[Front-end code change data]
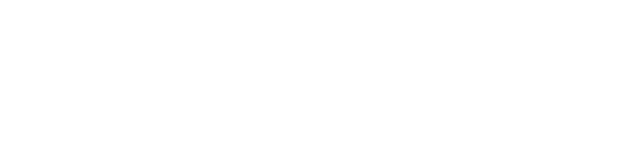
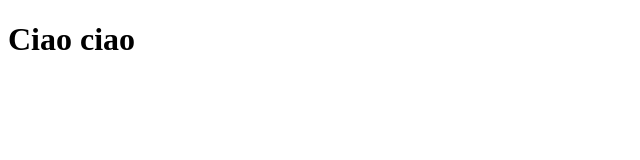
Before and after one commit to davidechon/git-test, a plain HTML site: page index.html in a window 1280 px wide. Shown: the whole page, without its empty margins (0-640 px from the left). Drawn offline with Linux system fonts and the light colour scheme.

Commit message:
aggiunto h1

```diff
--- a/index.html
+++ b/index.html
@@ -4,9 +4,9 @@
     <meta charset="UTF-8">
     <meta http-equiv="X-UA-Compatible" content="IE=edge">
     <meta name="viewport" content="width=device-width, initial-scale=1.0">
-    <title>Document</title>
+    <title>Git Test</title>
 </head>
 <body>
-
+    <h1>Ciao ciao</h1>
 </body>
 </html>
```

PROBLEM TO SOLVE: Out of the entries, pull every line that mentions "title".

WORKED SOLUTION:
-    <title>Document</title>
+    <title>Git Test</title>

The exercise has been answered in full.